=== INPUT ===
Content starts
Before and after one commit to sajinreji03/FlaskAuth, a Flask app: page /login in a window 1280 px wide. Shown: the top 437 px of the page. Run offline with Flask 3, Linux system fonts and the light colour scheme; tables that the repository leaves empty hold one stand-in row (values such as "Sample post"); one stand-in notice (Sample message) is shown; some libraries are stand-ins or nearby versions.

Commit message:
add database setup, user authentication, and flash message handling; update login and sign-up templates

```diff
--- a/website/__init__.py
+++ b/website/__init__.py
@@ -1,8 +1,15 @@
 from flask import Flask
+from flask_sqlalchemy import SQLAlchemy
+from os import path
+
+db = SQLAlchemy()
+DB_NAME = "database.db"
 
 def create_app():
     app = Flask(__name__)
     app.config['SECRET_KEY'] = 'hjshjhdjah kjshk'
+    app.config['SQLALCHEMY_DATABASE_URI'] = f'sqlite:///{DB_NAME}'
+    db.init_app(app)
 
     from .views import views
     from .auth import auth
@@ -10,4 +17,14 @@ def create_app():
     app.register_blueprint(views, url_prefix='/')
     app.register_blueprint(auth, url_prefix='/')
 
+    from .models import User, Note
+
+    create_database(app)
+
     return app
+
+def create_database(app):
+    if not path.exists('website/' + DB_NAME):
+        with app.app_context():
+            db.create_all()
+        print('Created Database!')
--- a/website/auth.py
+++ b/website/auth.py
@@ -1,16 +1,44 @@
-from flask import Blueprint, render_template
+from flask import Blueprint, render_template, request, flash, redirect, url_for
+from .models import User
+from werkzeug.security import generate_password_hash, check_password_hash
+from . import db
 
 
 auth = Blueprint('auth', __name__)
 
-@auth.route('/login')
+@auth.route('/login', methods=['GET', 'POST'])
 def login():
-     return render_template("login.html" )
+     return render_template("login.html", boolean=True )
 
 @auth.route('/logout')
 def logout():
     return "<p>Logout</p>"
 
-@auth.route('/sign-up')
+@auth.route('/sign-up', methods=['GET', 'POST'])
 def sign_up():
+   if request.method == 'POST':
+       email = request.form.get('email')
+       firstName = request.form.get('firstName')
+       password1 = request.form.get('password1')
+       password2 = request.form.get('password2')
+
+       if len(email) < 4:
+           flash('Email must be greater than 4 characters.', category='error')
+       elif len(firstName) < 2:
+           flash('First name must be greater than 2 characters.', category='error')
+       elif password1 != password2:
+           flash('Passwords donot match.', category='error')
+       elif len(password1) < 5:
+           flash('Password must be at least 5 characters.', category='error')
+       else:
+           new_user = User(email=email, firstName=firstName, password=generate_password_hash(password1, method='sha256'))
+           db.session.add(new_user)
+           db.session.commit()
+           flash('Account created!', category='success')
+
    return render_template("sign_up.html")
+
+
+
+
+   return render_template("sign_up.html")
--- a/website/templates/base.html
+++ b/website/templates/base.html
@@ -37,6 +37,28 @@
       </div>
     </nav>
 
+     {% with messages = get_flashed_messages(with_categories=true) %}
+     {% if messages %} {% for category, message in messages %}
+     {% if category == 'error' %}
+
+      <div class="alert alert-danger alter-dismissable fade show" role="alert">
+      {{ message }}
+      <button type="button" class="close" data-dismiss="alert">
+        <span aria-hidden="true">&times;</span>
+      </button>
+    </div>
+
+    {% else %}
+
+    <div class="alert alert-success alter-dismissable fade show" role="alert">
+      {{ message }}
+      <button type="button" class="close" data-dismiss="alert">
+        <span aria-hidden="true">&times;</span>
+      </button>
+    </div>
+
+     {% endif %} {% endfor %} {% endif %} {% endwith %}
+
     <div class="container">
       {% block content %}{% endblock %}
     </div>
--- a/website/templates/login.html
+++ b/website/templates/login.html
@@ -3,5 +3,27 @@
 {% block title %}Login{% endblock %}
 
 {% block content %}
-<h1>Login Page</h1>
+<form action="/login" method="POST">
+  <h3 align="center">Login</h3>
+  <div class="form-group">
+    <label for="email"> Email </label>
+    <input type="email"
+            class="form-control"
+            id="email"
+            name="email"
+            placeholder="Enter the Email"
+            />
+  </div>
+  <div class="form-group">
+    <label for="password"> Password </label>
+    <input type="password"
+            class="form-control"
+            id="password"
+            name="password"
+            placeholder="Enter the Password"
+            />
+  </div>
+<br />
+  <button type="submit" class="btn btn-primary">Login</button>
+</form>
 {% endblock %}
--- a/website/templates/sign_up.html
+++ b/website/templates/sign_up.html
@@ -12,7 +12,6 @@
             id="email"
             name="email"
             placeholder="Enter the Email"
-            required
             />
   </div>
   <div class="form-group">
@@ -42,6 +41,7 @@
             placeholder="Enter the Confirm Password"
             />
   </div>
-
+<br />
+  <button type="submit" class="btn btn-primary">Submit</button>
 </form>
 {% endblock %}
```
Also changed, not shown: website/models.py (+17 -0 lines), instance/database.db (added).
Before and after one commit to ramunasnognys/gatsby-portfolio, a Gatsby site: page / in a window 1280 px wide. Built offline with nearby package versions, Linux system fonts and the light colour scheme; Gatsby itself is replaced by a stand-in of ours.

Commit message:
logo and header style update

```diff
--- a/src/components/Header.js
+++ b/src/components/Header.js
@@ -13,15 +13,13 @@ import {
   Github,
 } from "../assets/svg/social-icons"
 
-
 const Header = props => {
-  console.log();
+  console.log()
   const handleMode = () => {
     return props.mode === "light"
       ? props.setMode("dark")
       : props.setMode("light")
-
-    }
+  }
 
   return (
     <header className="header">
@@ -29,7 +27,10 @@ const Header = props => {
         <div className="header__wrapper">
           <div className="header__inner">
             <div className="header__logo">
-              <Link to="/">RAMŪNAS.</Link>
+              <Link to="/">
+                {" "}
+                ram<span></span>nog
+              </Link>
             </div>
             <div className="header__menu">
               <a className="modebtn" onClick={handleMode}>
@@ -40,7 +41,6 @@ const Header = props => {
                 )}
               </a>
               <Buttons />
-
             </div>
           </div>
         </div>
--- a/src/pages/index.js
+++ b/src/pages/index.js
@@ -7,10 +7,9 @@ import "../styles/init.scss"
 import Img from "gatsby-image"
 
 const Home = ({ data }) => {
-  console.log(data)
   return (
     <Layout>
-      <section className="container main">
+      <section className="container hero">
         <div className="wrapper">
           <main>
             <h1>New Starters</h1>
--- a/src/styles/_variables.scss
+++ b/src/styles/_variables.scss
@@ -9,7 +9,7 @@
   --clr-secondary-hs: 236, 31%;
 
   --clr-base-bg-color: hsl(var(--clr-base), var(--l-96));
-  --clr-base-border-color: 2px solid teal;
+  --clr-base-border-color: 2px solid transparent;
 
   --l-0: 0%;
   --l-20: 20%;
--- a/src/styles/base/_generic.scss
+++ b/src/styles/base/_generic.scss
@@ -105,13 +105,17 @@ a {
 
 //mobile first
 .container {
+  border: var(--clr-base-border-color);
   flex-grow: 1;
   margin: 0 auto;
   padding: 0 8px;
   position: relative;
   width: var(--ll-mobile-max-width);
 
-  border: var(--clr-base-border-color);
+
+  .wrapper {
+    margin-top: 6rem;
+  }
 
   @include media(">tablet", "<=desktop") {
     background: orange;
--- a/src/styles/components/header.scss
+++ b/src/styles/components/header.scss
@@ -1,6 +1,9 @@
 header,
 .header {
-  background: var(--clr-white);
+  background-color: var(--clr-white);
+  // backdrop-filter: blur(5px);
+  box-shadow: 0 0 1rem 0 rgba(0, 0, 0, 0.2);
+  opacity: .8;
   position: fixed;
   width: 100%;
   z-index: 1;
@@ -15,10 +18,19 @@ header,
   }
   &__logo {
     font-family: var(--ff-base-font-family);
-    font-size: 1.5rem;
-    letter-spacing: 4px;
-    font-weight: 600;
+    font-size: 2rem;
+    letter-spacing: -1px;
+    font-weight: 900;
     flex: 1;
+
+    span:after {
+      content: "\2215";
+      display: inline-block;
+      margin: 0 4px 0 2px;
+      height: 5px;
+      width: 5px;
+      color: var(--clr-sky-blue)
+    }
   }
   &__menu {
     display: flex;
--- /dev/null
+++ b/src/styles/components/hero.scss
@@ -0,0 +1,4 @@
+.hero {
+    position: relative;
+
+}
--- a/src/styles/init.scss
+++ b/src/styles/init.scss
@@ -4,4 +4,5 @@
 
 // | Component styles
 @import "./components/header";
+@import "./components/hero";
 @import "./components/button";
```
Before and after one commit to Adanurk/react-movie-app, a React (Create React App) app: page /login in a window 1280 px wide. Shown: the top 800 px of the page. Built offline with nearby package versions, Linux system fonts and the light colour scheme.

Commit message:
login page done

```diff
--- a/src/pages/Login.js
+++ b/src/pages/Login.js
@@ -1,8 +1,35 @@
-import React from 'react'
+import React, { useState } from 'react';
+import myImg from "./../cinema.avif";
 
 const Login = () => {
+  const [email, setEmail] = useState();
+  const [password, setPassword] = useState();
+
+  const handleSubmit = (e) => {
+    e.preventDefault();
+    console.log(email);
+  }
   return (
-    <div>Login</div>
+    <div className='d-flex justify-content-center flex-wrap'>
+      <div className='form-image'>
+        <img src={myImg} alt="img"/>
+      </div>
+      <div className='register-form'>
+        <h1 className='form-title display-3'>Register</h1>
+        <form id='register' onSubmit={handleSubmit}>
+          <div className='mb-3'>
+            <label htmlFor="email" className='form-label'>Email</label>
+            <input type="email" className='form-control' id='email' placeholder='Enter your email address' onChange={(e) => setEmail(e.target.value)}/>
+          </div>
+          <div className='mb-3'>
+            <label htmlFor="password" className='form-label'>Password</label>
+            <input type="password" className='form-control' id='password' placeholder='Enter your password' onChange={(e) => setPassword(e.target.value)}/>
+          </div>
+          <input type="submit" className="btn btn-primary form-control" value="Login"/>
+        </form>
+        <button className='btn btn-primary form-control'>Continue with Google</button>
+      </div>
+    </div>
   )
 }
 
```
Content ends
=== WHAT IS NEEDED ===
Go through the data above and copy each line in which "error" appears.

=== RESPONSE TO THE EXERCISE ===
+           flash('Email must be greater than 4 characters.', category='error')
+           flash('First name must be greater than 2 characters.', category='error')
+           flash('Passwords donot match.', category='error')
+           flash('Password must be at least 5 characters.', category='error')
+     {% if category == 'error' %}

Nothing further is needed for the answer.